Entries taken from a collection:
--*--
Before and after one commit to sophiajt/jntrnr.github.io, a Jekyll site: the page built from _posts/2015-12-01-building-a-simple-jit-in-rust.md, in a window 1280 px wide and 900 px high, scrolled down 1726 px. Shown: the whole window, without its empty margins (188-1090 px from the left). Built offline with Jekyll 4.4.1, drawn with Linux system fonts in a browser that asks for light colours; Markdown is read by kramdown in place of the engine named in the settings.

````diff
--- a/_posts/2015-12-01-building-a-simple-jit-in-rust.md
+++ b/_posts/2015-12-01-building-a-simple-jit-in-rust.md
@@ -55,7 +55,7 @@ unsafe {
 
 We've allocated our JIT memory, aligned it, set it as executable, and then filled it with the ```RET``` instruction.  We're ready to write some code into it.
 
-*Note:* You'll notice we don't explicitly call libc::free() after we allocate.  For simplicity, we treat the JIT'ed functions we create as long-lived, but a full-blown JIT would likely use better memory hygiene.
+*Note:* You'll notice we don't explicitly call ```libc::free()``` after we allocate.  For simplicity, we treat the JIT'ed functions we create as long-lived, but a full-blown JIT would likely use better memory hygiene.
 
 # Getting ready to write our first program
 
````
--*--
**WHAT THE EXERCISE ASKS**
Filter the entries above and return only the lines holding "building".

**EXERCISE OUTPUT**
Before and after one commit to sophiajt/jntrnr.github.io, a Jekyll site: the page built from _posts/2015-12-01-building-a-simple-jit-in-rust.md, in a window 1280 px wide and 900 px high, scrolled down 1726 px. Shown: the whole window, without its empty margins (188-1090 px from the left). Built offline with Jekyll 4.4.1, drawn with Linux system fonts in a browser that asks for light colours; Markdown is read by kramdown in place of the engine named in the settings.
--- a/_posts/2015-12-01-building-a-simple-jit-in-rust.md
+++ b/_posts/2015-12-01-building-a-simple-jit-in-rust.md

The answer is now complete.